Brief: If an entry below holds a picture, leave the picture out and print the rest exactly.

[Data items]
..............................
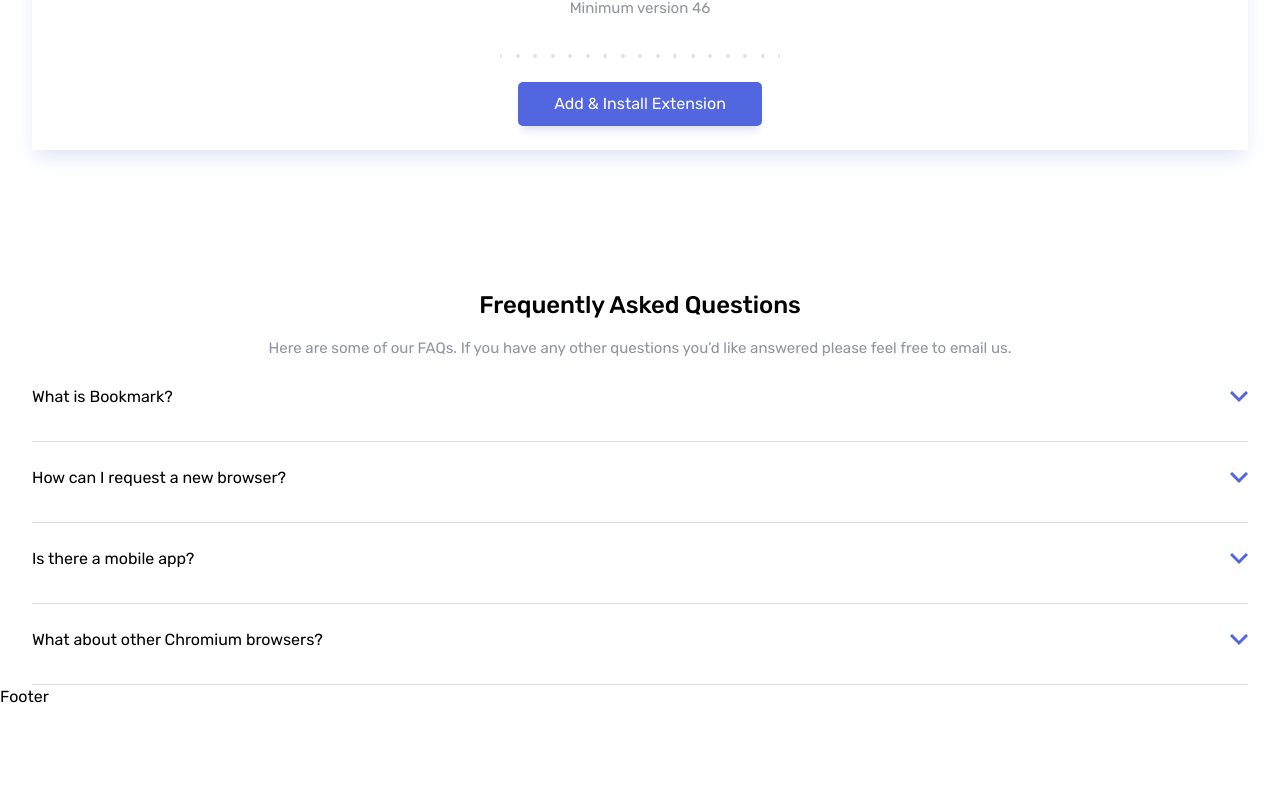
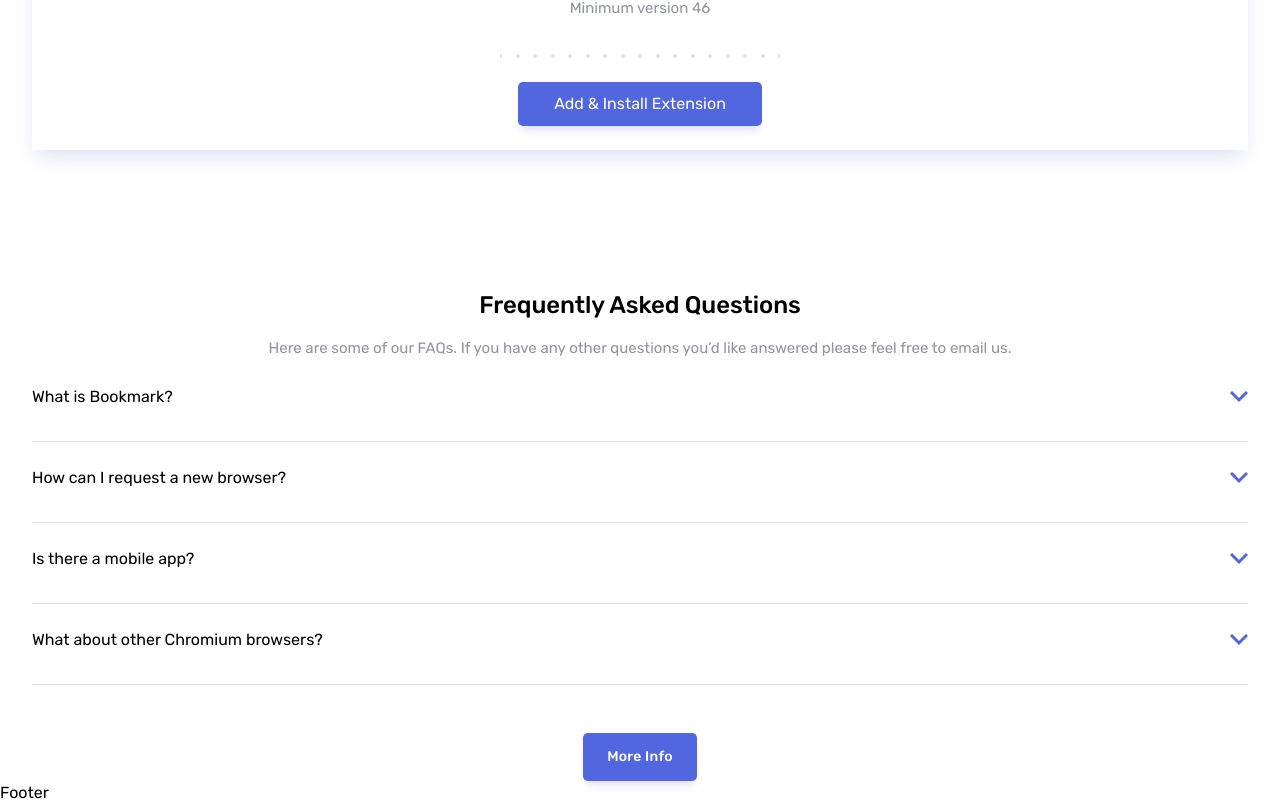
Before and after one commit to nishanth1596/bookmark-landing-page, a React (Vite) app: page / in a window 1280 px wide. Shown: the part 3126-3931 px from the top of the page. Before the commit the page ends 3835 px from the top, so only its background shows below. Built offline with nearby package versions, Linux system fonts and the light colour scheme.

Commit message:
Modified InfoButton component to use it across the project

```diff
--- a/src/features/FaqSection/Faq.tsx
+++ b/src/features/FaqSection/Faq.tsx
@@ -1,6 +1,7 @@
 import { useState } from "react";
 import FaqItem from "./FaqItem";
 import { faqData } from "../../data/data";
+import InfoButton from "../../ui/InfoButton";
 
 function Faq() {
   const [answerId, setAnswerId] = useState<null | number>();
@@ -20,6 +21,8 @@
           isAnswerOpen={faq.id === answerId}
         />
       ))}
+
+      <InfoButton isFaq />
     </article>
   );
 }
--- a/src/features/FaqSection/FaqItem.tsx
+++ b/src/features/FaqSection/FaqItem.tsx
@@ -1,4 +1,4 @@
-import { hover, motion } from "framer-motion";
+import { motion } from "framer-motion";
 
 type FaqItemProps = {
   question: string;
--- a/src/features/FeatureSection/FeatureItem.tsx
+++ b/src/features/FeatureSection/FeatureItem.tsx
@@ -36,7 +36,7 @@
               selectedFeatureData?.description ?? "No description available",
           }}
         >
-          <InfoButton />
+          <InfoButton isFaq={false} />
         </FeatureItemCard>
       </div>
     </article>
--- a/src/ui/InfoButton.tsx
+++ b/src/ui/InfoButton.tsx
@@ -1,7 +1,11 @@
-function InfoButton() {
+type InfoButtonProps = {
+  isFaq: boolean;
+};
+
+function InfoButton({ isFaq }: InfoButtonProps) {
   return (
     <a
-      className="bg-Blue mt-[15px] inline-block rounded-[5px] px-6 py-2.5 text-sm leading-7 font-medium tracking-[0.25px] text-white"
+      className={`bg-Blue ${isFaq ? "mt-12" : "mt-[15px]"} dropShadow inline-block rounded-[5px] px-6 py-2.5 text-sm leading-7 font-medium tracking-[0.25px] text-white`}
       href="#"
     >
       More Info
```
..............................
Response box:
Before and after one commit to nishanth1596/bookmark-landing-page, a React (Vite) app: page / in a window 1280 px wide. Shown: the part 3126-3931 px from the top of the page. Before the commit the page ends 3835 px from the top, so only its background shows below. Built offline with nearby package versions, Linux system fonts and the light colour scheme.

Commit message:
Modified InfoButton component to use it across the project

```diff
--- a/src/features/FaqSection/Faq.tsx
+++ b/src/features/FaqSection/Faq.tsx
@@ -1,6 +1,7 @@
 import { useState } from "react";
 import FaqItem from "./FaqItem";
 import { faqData } from "../../data/data";
+import InfoButton from "../../ui/InfoButton";
 
 function Faq() {
   const [answerId, setAnswerId] = useState<null | number>();
@@ -20,6 +21,8 @@
           isAnswerOpen={faq.id === answerId}
         />
       ))}
+
+      <InfoButton isFaq />
     </article>
   );
 }
--- a/src/features/FaqSection/FaqItem.tsx
+++ b/src/features/FaqSection/FaqItem.tsx
@@ -1,4 +1,4 @@
-import { hover, motion } from "framer-motion";
+import { motion } from "framer-motion";
 
 type FaqItemProps = {
   question: string;
--- a/src/features/FeatureSection/FeatureItem.tsx
+++ b/src/features/FeatureSection/FeatureItem.tsx
@@ -36,7 +36,7 @@
               selectedFeatureData?.description ?? "No description available",
           }}
         >
-          <InfoButton />
+          <InfoButton isFaq={false} />
         </FeatureItemCard>
       </div>
     </article>
--- a/src/ui/InfoButton.tsx
+++ b/src/ui/InfoButton.tsx
@@ -1,7 +1,11 @@
-function InfoButton() {
+type InfoButtonProps = {
+  isFaq: boolean;
+};
+
+function InfoButton({ isFaq }: InfoButtonProps) {
   return (
     <a
-      className="bg-Blue mt-[15px] inline-block rounded-[5px] px-6 py-2.5 text-sm leading-7 font-medium tracking-[0.25px] text-white"
+      className={`bg-Blue ${isFaq ? "mt-12" : "mt-[15px]"} dropShadow inline-block rounded-[5px] px-6 py-2.5 text-sm leading-7 font-medium tracking-[0.25px] text-white`}
       href="#"
     >
       More Info
```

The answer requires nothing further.